THE LAST GREAT FIRE
1907 Cocheco Manufacturing Co.
Dover, New Hampshire. Cotton Mill.
About 6.20 A. M. a sprinkler on the fourth floor of the mill broke open from unknown cause and the water supply for sprinklers in one half of the mill was shut off by closing a valve in the first story of the tower. A few minutes later fire was seen around a belt box in the third story about under this sprinkler, and word was immediately sent to the watchman to open the closed valve. The fire spread very rapidly up through the greasy belt boxes, fanned by moving belts, before the engine could be stopped, and ran over the loose stock in the rooms unchecked by sprinklers, as the watchman became confused by the operatives rushing from the mill, and the valve controlling the supply to sprinklers was not opened for ten to fifteen minutes.

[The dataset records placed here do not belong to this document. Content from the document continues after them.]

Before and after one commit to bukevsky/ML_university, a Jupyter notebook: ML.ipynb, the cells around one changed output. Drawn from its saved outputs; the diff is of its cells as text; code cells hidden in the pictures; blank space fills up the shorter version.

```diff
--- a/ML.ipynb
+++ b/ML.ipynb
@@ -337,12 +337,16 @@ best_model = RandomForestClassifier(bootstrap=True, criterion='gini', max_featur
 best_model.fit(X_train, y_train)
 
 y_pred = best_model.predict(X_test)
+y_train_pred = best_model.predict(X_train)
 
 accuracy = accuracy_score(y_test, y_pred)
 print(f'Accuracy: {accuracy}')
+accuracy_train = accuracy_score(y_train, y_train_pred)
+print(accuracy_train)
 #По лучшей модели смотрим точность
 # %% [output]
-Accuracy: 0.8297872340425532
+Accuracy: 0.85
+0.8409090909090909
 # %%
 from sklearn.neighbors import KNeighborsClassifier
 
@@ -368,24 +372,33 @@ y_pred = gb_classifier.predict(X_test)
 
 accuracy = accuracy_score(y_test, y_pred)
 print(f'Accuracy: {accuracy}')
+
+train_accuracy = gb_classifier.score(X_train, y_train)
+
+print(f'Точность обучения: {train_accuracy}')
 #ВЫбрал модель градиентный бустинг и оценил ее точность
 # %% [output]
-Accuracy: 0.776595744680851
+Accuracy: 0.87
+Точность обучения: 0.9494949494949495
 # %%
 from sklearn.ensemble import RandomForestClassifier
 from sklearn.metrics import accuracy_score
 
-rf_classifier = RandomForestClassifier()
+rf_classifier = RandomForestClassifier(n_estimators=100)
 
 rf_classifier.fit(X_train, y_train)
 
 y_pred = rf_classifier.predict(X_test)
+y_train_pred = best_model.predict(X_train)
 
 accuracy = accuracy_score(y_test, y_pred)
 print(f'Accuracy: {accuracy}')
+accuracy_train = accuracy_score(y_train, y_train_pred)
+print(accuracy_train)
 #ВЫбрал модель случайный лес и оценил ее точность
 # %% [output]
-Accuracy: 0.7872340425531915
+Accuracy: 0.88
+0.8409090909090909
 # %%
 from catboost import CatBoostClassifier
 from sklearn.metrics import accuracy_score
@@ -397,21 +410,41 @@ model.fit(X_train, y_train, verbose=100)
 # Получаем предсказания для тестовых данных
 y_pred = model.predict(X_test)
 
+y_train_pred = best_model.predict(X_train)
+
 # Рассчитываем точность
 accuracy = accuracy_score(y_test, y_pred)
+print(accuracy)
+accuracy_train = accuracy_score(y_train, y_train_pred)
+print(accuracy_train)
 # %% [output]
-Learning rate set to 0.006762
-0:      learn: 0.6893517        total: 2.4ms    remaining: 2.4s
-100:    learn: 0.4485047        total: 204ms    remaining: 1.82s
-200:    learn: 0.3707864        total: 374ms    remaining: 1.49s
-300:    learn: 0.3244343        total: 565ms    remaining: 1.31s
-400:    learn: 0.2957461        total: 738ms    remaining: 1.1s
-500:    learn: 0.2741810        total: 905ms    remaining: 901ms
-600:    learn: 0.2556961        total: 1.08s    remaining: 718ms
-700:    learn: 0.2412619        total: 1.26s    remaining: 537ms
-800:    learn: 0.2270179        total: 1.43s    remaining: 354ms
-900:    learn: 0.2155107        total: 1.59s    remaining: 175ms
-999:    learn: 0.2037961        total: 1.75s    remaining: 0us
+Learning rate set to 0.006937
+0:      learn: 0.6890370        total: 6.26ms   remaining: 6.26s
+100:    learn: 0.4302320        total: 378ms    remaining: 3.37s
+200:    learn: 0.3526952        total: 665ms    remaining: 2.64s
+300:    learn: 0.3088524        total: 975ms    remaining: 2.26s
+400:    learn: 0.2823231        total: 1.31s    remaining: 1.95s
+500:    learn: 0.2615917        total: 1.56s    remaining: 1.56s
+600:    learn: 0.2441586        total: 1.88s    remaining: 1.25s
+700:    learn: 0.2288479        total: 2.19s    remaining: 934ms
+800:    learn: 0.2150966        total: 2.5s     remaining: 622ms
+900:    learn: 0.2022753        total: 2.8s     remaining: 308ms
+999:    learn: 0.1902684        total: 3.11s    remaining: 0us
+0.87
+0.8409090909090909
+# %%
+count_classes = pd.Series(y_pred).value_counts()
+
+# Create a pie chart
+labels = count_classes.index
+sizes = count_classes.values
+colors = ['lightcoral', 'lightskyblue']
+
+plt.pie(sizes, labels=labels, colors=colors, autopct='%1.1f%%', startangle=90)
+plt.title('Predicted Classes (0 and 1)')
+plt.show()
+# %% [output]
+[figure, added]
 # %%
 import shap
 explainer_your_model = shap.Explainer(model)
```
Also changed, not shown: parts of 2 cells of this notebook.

The public water was of good pressure and capacity, there was ample pump service, and pumps and hose streams were quickly put in operation. A large number of sprinklers opened before the water was turned on and when the valve was opened the sprinklers took so much water that the pressure dropped too low to supply good hose streams. This valve was then closed and opened at about three-minute intervals for about two hours, to give the hose streams and the sprinklers water alternately.
The public department was called at once and a steam fire engine came from Portsmouth. Twelve to eighteen hose streams were used. The thermometer was below zero, hose lines froze if water was shut off for a few minutes, and fire fighting was difficult.
The rapid spread of the fire at the start and the quick filling of the mill with smoke caught some of the operatives so that several jumped from windows and five were overcome and died. There were ample exits, but probably an attempt to get clothing caused some operatives to delay in starting out or tempted them to return, which proved fatal.
About 8 A. M. the roof began to fall and was soon destroyed. Hose streams were used from the tower standpipes with good effect. The rapid spread of the fire was checked by noon, but it continued to break out until the next day, requiring ten to twelve hose streams. The fourth and fifth stories were badly burned, fire getting between the double beams proved very difficult to extinguish and the beams finally broke, letting down the floors. The burning was very serious around the main belt drive. The first, second and third stories were mainly saved and in the end the whole damage to the building was repaired for about $75,000--- the great loss coming on machinery and stock.
The fire was probably caused by the friction of a main belt rubbing against the boxing, the belt having possibly slipped on account of being wet with water from the sprinkler which first opened.
In the first twelve hours of the fire about four million gallons of water were used and before it was finally extinguished about eight million gallons of were thrown on to it. There is little doubt but that the fire would have been confined to small limits had the water been on the sprinklers at the start. The lessons were:
1. The danger of large belt openings through floors. Again showing that slow burning construction means tight floors as well as solid plank and timber.
2. The danger in a large mill while sprinklers are shut off.
3. Unsprinklered wooden belt boxes and fly-wheel housings unavoidably somewhat greasy, are fire breeders.
4. The advantage of ample pumping capacity and water supply.
5. The disadvantage of double beams with space between.
1860--fifty Years--1910: Arkwright mutual fire insurance company, 1912, pages 99-101